§ TASK REQUIREMENTS
Copy out the data below. Keep every word as it is.

(Change detection data)
┌────────

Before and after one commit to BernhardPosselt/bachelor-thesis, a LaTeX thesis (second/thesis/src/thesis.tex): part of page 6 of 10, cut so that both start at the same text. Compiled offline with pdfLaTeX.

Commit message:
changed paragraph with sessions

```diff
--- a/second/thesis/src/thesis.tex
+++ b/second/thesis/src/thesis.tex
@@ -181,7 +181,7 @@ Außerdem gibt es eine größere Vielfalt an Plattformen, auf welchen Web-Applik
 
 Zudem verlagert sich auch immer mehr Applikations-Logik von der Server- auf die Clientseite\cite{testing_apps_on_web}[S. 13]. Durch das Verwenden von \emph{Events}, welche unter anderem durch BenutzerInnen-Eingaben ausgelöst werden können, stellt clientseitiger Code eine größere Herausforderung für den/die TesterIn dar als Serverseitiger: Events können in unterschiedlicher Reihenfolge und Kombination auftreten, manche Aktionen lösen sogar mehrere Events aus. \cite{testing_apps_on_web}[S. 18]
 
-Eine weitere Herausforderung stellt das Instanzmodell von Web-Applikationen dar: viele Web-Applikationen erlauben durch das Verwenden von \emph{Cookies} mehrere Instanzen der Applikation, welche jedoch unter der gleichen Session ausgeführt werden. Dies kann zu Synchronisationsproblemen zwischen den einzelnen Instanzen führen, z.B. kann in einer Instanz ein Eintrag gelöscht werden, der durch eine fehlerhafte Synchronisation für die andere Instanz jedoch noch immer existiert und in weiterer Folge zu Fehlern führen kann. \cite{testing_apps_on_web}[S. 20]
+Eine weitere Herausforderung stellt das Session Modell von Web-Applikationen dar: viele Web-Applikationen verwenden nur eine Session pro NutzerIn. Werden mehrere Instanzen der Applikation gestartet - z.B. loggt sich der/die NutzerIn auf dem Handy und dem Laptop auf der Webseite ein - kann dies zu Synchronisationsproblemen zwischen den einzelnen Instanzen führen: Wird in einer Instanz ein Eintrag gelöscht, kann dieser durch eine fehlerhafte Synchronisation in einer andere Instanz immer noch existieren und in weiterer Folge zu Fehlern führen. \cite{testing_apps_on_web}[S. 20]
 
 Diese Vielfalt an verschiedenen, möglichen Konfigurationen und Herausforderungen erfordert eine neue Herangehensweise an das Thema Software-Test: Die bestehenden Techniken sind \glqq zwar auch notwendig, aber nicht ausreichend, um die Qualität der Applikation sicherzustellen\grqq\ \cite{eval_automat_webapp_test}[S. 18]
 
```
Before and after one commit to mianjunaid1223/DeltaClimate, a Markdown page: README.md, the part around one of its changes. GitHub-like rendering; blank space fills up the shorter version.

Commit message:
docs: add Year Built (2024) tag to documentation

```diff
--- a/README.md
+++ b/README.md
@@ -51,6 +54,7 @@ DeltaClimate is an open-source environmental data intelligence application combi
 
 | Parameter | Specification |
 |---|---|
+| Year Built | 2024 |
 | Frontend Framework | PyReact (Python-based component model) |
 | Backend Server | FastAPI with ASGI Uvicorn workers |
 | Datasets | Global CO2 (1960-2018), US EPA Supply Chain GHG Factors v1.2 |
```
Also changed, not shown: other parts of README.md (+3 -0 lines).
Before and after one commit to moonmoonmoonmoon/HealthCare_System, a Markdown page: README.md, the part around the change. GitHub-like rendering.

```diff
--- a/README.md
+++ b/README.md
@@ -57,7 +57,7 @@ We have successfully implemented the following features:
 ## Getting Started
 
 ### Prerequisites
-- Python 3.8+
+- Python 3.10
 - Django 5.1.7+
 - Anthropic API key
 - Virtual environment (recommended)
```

└────────

§ WRITTEN REPLY
Before and after one commit to BernhardPosselt/bachelor-thesis, a LaTeX thesis (second/thesis/src/thesis.tex): part of page 6 of 10, cut so that both start at the same text. Compiled offline with pdfLaTeX.

Commit message:
changed paragraph with sessions

```diff
--- a/second/thesis/src/thesis.tex
+++ b/second/thesis/src/thesis.tex
@@ -181,7 +181,7 @@ Außerdem gibt es eine größere Vielfalt an Plattformen, auf welchen Web-Applik
 
 Zudem verlagert sich auch immer mehr Applikations-Logik von der Server- auf die Clientseite\cite{testing_apps_on_web}[S. 13]. Durch das Verwenden von \emph{Events}, welche unter anderem durch BenutzerInnen-Eingaben ausgelöst werden können, stellt clientseitiger Code eine größere Herausforderung für den/die TesterIn dar als Serverseitiger: Events können in unterschiedlicher Reihenfolge und Kombination auftreten, manche Aktionen lösen sogar mehrere Events aus. \cite{testing_apps_on_web}[S. 18]
 
-Eine weitere Herausforderung stellt das Instanzmodell von Web-Applikationen dar: viele Web-Applikationen erlauben durch das Verwenden von \emph{Cookies} mehrere Instanzen der Applikation, welche jedoch unter der gleichen Session ausgeführt werden. Dies kann zu Synchronisationsproblemen zwischen den einzelnen Instanzen führen, z.B. kann in einer Instanz ein Eintrag gelöscht werden, der durch eine fehlerhafte Synchronisation für die andere Instanz jedoch noch immer existiert und in weiterer Folge zu Fehlern führen kann. \cite{testing_apps_on_web}[S. 20]
+Eine weitere Herausforderung stellt das Session Modell von Web-Applikationen dar: viele Web-Applikationen verwenden nur eine Session pro NutzerIn. Werden mehrere Instanzen der Applikation gestartet - z.B. loggt sich der/die NutzerIn auf dem Handy und dem Laptop auf der Webseite ein - kann dies zu Synchronisationsproblemen zwischen den einzelnen Instanzen führen: Wird in einer Instanz ein Eintrag gelöscht, kann dieser durch eine fehlerhafte Synchronisation in einer andere Instanz immer noch existieren und in weiterer Folge zu Fehlern führen. \cite{testing_apps_on_web}[S. 20]
 
 Diese Vielfalt an verschiedenen, möglichen Konfigurationen und Herausforderungen erfordert eine neue Herangehensweise an das Thema Software-Test: Die bestehenden Techniken sind \glqq zwar auch notwendig, aber nicht ausreichend, um die Qualität der Applikation sicherzustellen\grqq\ \cite{eval_automat_webapp_test}[S. 18]
 
```
Before and after one commit to mianjunaid1223/DeltaClimate, a Markdown page: README.md, the part around one of its changes. GitHub-like rendering; blank space fills up the shorter version.

Commit message:
docs: add Year Built (2024) tag to documentation

```diff
--- a/README.md
+++ b/README.md
@@ -51,6 +54,7 @@ DeltaClimate is an open-source environmental data intelligence application combi
 
 | Parameter | Specification |
 |---|---|
+| Year Built | 2024 |
 | Frontend Framework | PyReact (Python-based component model) |
 | Backend Server | FastAPI with ASGI Uvicorn workers |
 | Datasets | Global CO2 (1960-2018), US EPA Supply Chain GHG Factors v1.2 |
```
Also changed, not shown: other parts of README.md (+3 -0 lines).
Before and after one commit to moonmoonmoonmoon/HealthCare_System, a Markdown page: README.md, the part around the change. GitHub-like rendering.

```diff
--- a/README.md
+++ b/README.md
@@ -57,7 +57,7 @@ We have successfully implemented the following features:
 ## Getting Started
 
 ### Prerequisites
-- Python 3.8+
+- Python 3.10
 - Django 5.1.7+
 - Anthropic API key
 - Virtual environment (recommended)
```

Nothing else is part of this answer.